TRY IT: Copy out every record exactly.

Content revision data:

# # # # # # #

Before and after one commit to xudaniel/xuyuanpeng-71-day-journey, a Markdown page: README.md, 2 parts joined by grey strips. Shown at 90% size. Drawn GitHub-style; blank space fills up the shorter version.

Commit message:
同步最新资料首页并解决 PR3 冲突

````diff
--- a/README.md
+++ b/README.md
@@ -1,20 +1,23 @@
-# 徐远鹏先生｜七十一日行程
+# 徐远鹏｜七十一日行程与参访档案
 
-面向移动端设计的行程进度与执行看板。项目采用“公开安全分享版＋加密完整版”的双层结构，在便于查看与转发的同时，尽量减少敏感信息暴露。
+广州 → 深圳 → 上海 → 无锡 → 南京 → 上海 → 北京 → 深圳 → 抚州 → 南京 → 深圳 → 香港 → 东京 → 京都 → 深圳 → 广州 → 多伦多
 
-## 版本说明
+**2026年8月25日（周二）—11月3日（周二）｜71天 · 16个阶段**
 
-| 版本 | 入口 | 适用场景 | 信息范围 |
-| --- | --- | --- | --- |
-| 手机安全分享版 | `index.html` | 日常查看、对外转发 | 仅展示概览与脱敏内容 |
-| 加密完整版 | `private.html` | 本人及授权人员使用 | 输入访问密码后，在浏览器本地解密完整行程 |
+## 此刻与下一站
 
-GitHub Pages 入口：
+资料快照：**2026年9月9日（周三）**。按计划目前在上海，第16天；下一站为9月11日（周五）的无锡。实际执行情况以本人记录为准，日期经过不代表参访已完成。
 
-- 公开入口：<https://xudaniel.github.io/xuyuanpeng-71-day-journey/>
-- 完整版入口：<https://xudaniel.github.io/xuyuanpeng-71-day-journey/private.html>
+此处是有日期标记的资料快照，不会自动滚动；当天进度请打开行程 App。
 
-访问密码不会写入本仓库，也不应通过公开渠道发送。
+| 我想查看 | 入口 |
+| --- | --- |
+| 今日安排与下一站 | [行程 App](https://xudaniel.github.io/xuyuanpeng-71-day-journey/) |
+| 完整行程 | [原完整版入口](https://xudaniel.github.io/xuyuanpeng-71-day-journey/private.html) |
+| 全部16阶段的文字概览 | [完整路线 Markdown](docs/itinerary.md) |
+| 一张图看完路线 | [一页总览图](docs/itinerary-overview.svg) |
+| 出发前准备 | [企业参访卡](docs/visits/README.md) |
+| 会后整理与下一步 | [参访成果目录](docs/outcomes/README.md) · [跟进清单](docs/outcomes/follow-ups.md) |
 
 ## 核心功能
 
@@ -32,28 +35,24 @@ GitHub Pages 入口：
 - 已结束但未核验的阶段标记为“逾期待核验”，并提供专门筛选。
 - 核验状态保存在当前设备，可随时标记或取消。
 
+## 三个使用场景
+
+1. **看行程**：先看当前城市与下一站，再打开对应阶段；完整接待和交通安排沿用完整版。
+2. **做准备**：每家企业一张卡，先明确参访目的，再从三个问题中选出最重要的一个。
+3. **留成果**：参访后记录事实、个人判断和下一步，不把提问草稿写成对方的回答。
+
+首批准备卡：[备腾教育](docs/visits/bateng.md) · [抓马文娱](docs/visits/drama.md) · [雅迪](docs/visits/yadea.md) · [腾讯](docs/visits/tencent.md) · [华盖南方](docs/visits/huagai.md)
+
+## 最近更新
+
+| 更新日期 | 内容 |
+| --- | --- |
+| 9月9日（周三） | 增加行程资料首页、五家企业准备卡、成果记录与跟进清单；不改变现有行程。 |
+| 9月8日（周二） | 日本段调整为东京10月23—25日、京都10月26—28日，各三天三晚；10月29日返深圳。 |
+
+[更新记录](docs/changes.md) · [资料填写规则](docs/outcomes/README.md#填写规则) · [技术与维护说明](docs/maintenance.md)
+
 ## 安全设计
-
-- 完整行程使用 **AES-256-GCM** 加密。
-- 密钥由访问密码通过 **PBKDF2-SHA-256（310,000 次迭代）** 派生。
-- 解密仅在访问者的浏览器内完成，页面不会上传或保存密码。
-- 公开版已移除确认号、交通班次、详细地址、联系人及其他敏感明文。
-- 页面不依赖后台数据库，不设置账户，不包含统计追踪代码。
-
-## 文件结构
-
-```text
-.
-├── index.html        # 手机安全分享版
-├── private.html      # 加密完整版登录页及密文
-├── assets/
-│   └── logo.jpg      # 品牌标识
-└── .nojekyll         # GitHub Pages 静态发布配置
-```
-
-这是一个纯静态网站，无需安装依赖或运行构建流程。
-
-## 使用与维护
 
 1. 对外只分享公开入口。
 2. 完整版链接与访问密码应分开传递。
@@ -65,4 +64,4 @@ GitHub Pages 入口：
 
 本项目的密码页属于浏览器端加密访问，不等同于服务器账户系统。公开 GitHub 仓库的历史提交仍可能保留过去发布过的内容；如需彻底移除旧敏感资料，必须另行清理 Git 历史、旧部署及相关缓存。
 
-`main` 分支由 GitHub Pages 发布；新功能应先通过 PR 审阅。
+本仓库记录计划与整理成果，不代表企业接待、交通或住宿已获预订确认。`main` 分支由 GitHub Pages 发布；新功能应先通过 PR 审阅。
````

# # # # # # #

TASK RESULT:
Before and after one commit to xudaniel/xuyuanpeng-71-day-journey, a Markdown page: README.md, 2 parts joined by grey strips. Shown at 90% size. Drawn GitHub-style; blank space fills up the shorter version.

Commit message:
同步最新资料首页并解决 PR3 冲突

````diff
--- a/README.md
+++ b/README.md
@@ -1,20 +1,23 @@
-# 徐远鹏先生｜七十一日行程
+# 徐远鹏｜七十一日行程与参访档案
 
-面向移动端设计的行程进度与执行看板。项目采用“公开安全分享版＋加密完整版”的双层结构，在便于查看与转发的同时，尽量减少敏感信息暴露。
+广州 → 深圳 → 上海 → 无锡 → 南京 → 上海 → 北京 → 深圳 → 抚州 → 南京 → 深圳 → 香港 → 东京 → 京都 → 深圳 → 广州 → 多伦多
 
-## 版本说明
+**2026年8月25日（周二）—11月3日（周二）｜71天 · 16个阶段**
 
-| 版本 | 入口 | 适用场景 | 信息范围 |
-| --- | --- | --- | --- |
-| 手机安全分享版 | `index.html` | 日常查看、对外转发 | 仅展示概览与脱敏内容 |
-| 加密完整版 | `private.html` | 本人及授权人员使用 | 输入访问密码后，在浏览器本地解密完整行程 |
+## 此刻与下一站
 
-GitHub Pages 入口：
+资料快照：**2026年9月9日（周三）**。按计划目前在上海，第16天；下一站为9月11日（周五）的无锡。实际执行情况以本人记录为准，日期经过不代表参访已完成。
 
-- 公开入口：<https://xudaniel.github.io/xuyuanpeng-71-day-journey/>
-- 完整版入口：<https://xudaniel.github.io/xuyuanpeng-71-day-journey/private.html>
+此处是有日期标记的资料快照，不会自动滚动；当天进度请打开行程 App。
 
-访问密码不会写入本仓库，也不应通过公开渠道发送。
+| 我想查看 | 入口 |
+| --- | --- |
+| 今日安排与下一站 | [行程 App](https://xudaniel.github.io/xuyuanpeng-71-day-journey/) |
+| 完整行程 | [原完整版入口](https://xudaniel.github.io/xuyuanpeng-71-day-journey/private.html) |
+| 全部16阶段的文字概览 | [完整路线 Markdown](docs/itinerary.md) |
+| 一张图看完路线 | [一页总览图](docs/itinerary-overview.svg) |
+| 出发前准备 | [企业参访卡](docs/visits/README.md) |
+| 会后整理与下一步 | [参访成果目录](docs/outcomes/README.md) · [跟进清单](docs/outcomes/follow-ups.md) |
 
 ## 核心功能
 
@@ -32,28 +35,24 @@ GitHub Pages 入口：
 - 已结束但未核验的阶段标记为“逾期待核验”，并提供专门筛选。
 - 核验状态保存在当前设备，可随时标记或取消。
 
+## 三个使用场景
+
+1. **看行程**：先看当前城市与下一站，再打开对应阶段；完整接待和交通安排沿用完整版。
+2. **做准备**：每家企业一张卡，先明确参访目的，再从三个问题中选出最重要的一个。
+3. **留成果**：参访后记录事实、个人判断和下一步，不把提问草稿写成对方的回答。
+
+首批准备卡：[备腾教育](docs/visits/bateng.md) · [抓马文娱](docs/visits/drama.md) · [雅迪](docs/visits/yadea.md) · [腾讯](docs/visits/tencent.md) · [华盖南方](docs/visits/huagai.md)
+
+## 最近更新
+
+| 更新日期 | 内容 |
+| --- | --- |
+| 9月9日（周三） | 增加行程资料首页、五家企业准备卡、成果记录与跟进清单；不改变现有行程。 |
+| 9月8日（周二） | 日本段调整为东京10月23—25日、京都10月26—28日，各三天三晚；10月29日返深圳。 |
+
+[更新记录](docs/changes.md) · [资料填写规则](docs/outcomes/README.md#填写规则) · [技术与维护说明](docs/maintenance.md)
+
 ## 安全设计
-
-- 完整行程使用 **AES-256-GCM** 加密。
-- 密钥由访问密码通过 **PBKDF2-SHA-256（310,000 次迭代）** 派生。
-- 解密仅在访问者的浏览器内完成，页面不会上传或保存密码。
-- 公开版已移除确认号、交通班次、详细地址、联系人及其他敏感明文。
-- 页面不依赖后台数据库，不设置账户，不包含统计追踪代码。
-
-## 文件结构
-
-```text
-.
-├── index.html        # 手机安全分享版
-├── private.html      # 加密完整版登录页及密文
-├── assets/
-│   └── logo.jpg      # 品牌标识
-└── .nojekyll         # GitHub Pages 静态发布配置
-```
-
-这是一个纯静态网站，无需安装依赖或运行构建流程。
-
-## 使用与维护
 
 1. 对外只分享公开入口。
 2. 完整版链接与访问密码应分开传递。
@@ -65,4 +64,4 @@ GitHub Pages 入口：
 
 本项目的密码页属于浏览器端加密访问，不等同于服务器账户系统。公开 GitHub 仓库的历史提交仍可能保留过去发布过的内容；如需彻底移除旧敏感资料，必须另行清理 Git 历史、旧部署及相关缓存。
 
-`main` 分支由 GitHub Pages 发布；新功能应先通过 PR 审阅。
+本仓库记录计划与整理成果，不代表企业接待、交通或住宿已获预订确认。`main` 分支由 GitHub Pages 发布；新功能应先通过 PR 审阅。
````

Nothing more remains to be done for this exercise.